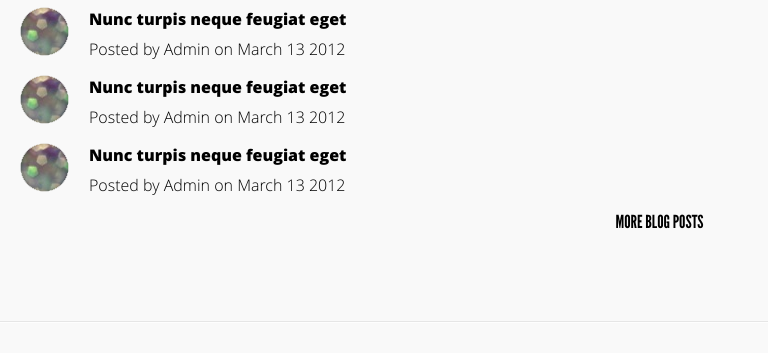
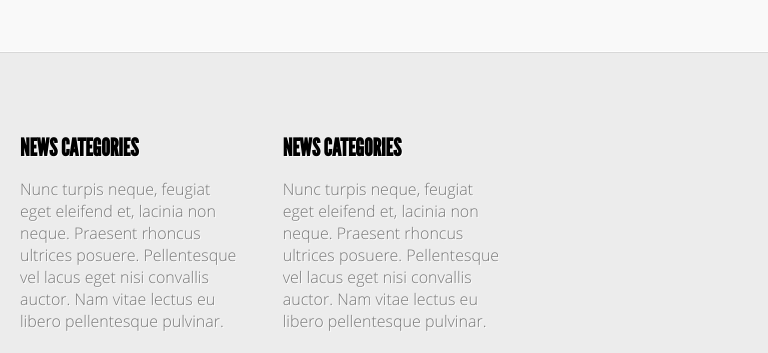
Before and after one commit to nazarr86/nazarr86.github.io, a plain HTML site: page html_css/lab7-2_attempt2/index.html in a window 768 px wide. Shown: the part 1647-2000 px from the top of the page. Drawn offline with Linux system fonts and the light colour scheme.

Commit message:
Modifed lab

```diff
--- a/html_css/lab7-2_attempt2/css/mediaqueries.css
+++ b/html_css/lab7-2_attempt2/css/mediaqueries.css
@@ -160,12 +160,12 @@
 	}
 }
 
-/*@media screen and (min-width: 481px) and (max-width: 768px) {
+@media(min-width: 768px) and (max-width: 959px) {
 	.wrapper{
-		max-width: 768px;
-	}*/
+		min-width: 768px;
+	}
 /*==========HEADER 768px==========*/
-	/*.logo{
+	.logo{
 		float: left;
 		margin-left: 20px;
 	}
@@ -253,10 +253,10 @@
 		margin-top: 119px;
 		padding-bottom: 60px;
 	}
-*/
+
 	/*==========SUB-HEADER 768px==========*/
 
-	/*.sub-header__box{
+	.sub-header__box{
 		width: 28%;
 		margin-right: 11px;
 	}
@@ -268,10 +268,10 @@
 
 	.sub-header__link{
 		padding-right: 0px;
-	}*/
+	}
 
 	/*==========CONTENT 768px==========*/
-/*	.content{
+	.content{
 		padding-top: 98px;
 		padding-bottom: 70px;
 	}
@@ -284,26 +284,28 @@
 
 	.content-updates{
 		width: 44%;
-		float: right;
+		float: left;
 		margin-right: 20px;
+		margin-left: 48px;
 	}
 
 	.content{
 		overflow: hidden;
 	}
-*/
+
 	/*==========LOGOS 768px==========*/
 
-/*	.logos{
+	.logos{
 		border-bottom: 1px solid #fefefe;
 	}
 
 	.logos__box{
 		width: 15%;
+		margin-right: 1%;
 	}*/
 
 	/*==========SUB-CONTENT 768px==========*/
-/*
+
 	.sub-content{
 		display: block;
 		padding-top: 80px;
@@ -336,11 +338,48 @@
 
 	.sub-content__item{
 		overflow: hidden;
-	}*/
+	}
+
+	/*==========SUB-CONTENT 480px==========*/
+
+	.sub-content{
+		display: block;
+		padding-top: 80px;
+		padding-bottom: 92px;
+		border-top: 1px solid #d8d8d8;
+		background: #ececec;
+	}
+
+	.sub-content__article{
+		float: left;
+		width: 29%;
+		margin: 0 20px 20px;
+	}
+
+	.sub-content__header{
+		padding-bottom: 16px;
+		font-family: 'League Gothic Regular', Arial, Tahoma, sans-serif;
+		font-size: 24px;
+		text-transform: uppercase;
+		text-shadow: 1px 1px 0px rgba(255,255,255,0.9);
+	}
+
+	.sub-content__text{
+		height: 158px;
+		overflow: hidden;
+		font-family: 'OpenSans Light', Arial, Tahoma, sans-serif;
+		font-size: 16px;
+		color: #787878;
+		text-shadow: 1px 1px 0px rgba(255,255,255,0.9);
+	}
+
+	.sub-content__item{
+		overflow: hidden;
+	}
 
 	/*==========FOOTER 768px==========*/
 
-/*	.footer-menu{
+	.footer-menu{
 		display: block;
 	}
 
@@ -382,7 +421,7 @@
 		text-align: right;
 		padding-right: 20px;
 	}
-}*/
+}
 /*
 @media screen (min-width: 768px) and (max-width: 960px) {
 */
```
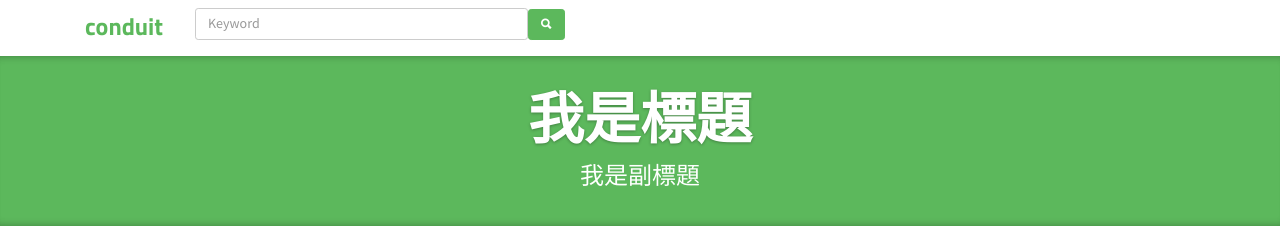
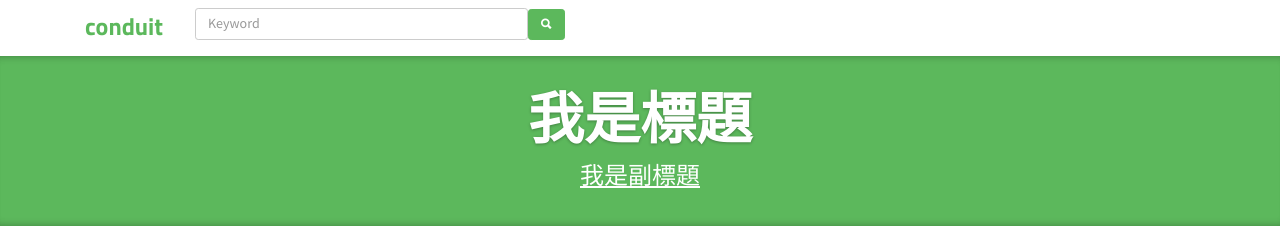
Before and after one commit to oyangchin/20210509-ng-demo1, an Angular app: page / in a window 1280 px wide. Shown: the top 248 px of the page. Built offline with nearby package versions, Linux system fonts and the light colour scheme; a web font is replaced by a local one.

Commit message:
屬性繫結 Property Binding 2
顯示包含 html 的內容

```diff
--- a/src/app/app.component.html
+++ b/src/app/app.component.html
@@ -5,7 +5,7 @@
   <div class="banner">
     <div class="container">
       <h1 class="logo-font" [title]="title">{{title}}</h1>
-      <p>{{subTitle}}</p>
+      <p [innerHTML]="subTitle"></p>
     </div>
   </div>
 
--- a/src/app/app.component.ts
+++ b/src/app/app.component.ts
@@ -7,5 +7,5 @@ import { Component } from '@angular/core';
 })
 export class AppComponent {
   title = '我是標題';
-  subTitle = '我是副標題'
+  subTitle = '<u>我是副標題</u>'
 }
```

• • •

→ **Task item**
Print each line above exactly as it appears, excluding all images.

→ **Task solution**
Before and after one commit to nazarr86/nazarr86.github.io, a plain HTML site: page html_css/lab7-2_attempt2/index.html in a window 768 px wide. Shown: the part 1647-2000 px from the top of the page. Drawn offline with Linux system fonts and the light colour scheme.

Commit message:
Modifed lab

```diff
--- a/html_css/lab7-2_attempt2/css/mediaqueries.css
+++ b/html_css/lab7-2_attempt2/css/mediaqueries.css
@@ -160,12 +160,12 @@
 	}
 }
 
-/*@media screen and (min-width: 481px) and (max-width: 768px) {
+@media(min-width: 768px) and (max-width: 959px) {
 	.wrapper{
-		max-width: 768px;
-	}*/
+		min-width: 768px;
+	}
 /*==========HEADER 768px==========*/
-	/*.logo{
+	.logo{
 		float: left;
 		margin-left: 20px;
 	}
@@ -253,10 +253,10 @@
 		margin-top: 119px;
 		padding-bottom: 60px;
 	}
-*/
+
 	/*==========SUB-HEADER 768px==========*/
 
-	/*.sub-header__box{
+	.sub-header__box{
 		width: 28%;
 		margin-right: 11px;
 	}
@@ -268,10 +268,10 @@
 
 	.sub-header__link{
 		padding-right: 0px;
-	}*/
+	}
 
 	/*==========CONTENT 768px==========*/
-/*	.content{
+	.content{
 		padding-top: 98px;
 		padding-bottom: 70px;
 	}
@@ -284,26 +284,28 @@
 
 	.content-updates{
 		width: 44%;
-		float: right;
+		float: left;
 		margin-right: 20px;
+		margin-left: 48px;
 	}
 
 	.content{
 		overflow: hidden;
 	}
-*/
+
 	/*==========LOGOS 768px==========*/
 
-/*	.logos{
+	.logos{
 		border-bottom: 1px solid #fefefe;
 	}
 
 	.logos__box{
 		width: 15%;
+		margin-right: 1%;
 	}*/
 
 	/*==========SUB-CONTENT 768px==========*/
-/*
+
 	.sub-content{
 		display: block;
 		padding-top: 80px;
@@ -336,11 +338,48 @@
 
 	.sub-content__item{
 		overflow: hidden;
-	}*/
+	}
+
+	/*==========SUB-CONTENT 480px==========*/
+
+	.sub-content{
+		display: block;
+		padding-top: 80px;
+		padding-bottom: 92px;
+		border-top: 1px solid #d8d8d8;
+		background: #ececec;
+	}
+
+	.sub-content__article{
+		float: left;
+		width: 29%;
+		margin: 0 20px 20px;
+	}
+
+	.sub-content__header{
+		padding-bottom: 16px;
+		font-family: 'League Gothic Regular', Arial, Tahoma, sans-serif;
+		font-size: 24px;
+		text-transform: uppercase;
+		text-shadow: 1px 1px 0px rgba(255,255,255,0.9);
+	}
+
+	.sub-content__text{
+		height: 158px;
+		overflow: hidden;
+		font-family: 'OpenSans Light', Arial, Tahoma, sans-serif;
+		font-size: 16px;
+		color: #787878;
+		text-shadow: 1px 1px 0px rgba(255,255,255,0.9);
+	}
+
+	.sub-content__item{
+		overflow: hidden;
+	}
 
 	/*==========FOOTER 768px==========*/
 
-/*	.footer-menu{
+	.footer-menu{
 		display: block;
 	}
 
@@ -382,7 +421,7 @@
 		text-align: right;
 		padding-right: 20px;
 	}
-}*/
+}
 /*
 @media screen (min-width: 768px) and (max-width: 960px) {
 */
```
Before and after one commit to oyangchin/20210509-ng-demo1, an Angular app: page / in a window 1280 px wide. Shown: the top 248 px of the page. Built offline with nearby package versions, Linux system fonts and the light colour scheme; a web font is replaced by a local one.

Commit message:
屬性繫結 Property Binding 2
顯示包含 html 的內容

```diff
--- a/src/app/app.component.html
+++ b/src/app/app.component.html
@@ -5,7 +5,7 @@
   <div class="banner">
     <div class="container">
       <h1 class="logo-font" [title]="title">{{title}}</h1>
-      <p>{{subTitle}}</p>
+      <p [innerHTML]="subTitle"></p>
     </div>
   </div>
 
--- a/src/app/app.component.ts
+++ b/src/app/app.component.ts
@@ -7,5 +7,5 @@ import { Component } from '@angular/core';
 })
 export class AppComponent {
   title = '我是標題';
-  subTitle = '我是副標題'
+  subTitle = '<u>我是副標題</u>'
 }
```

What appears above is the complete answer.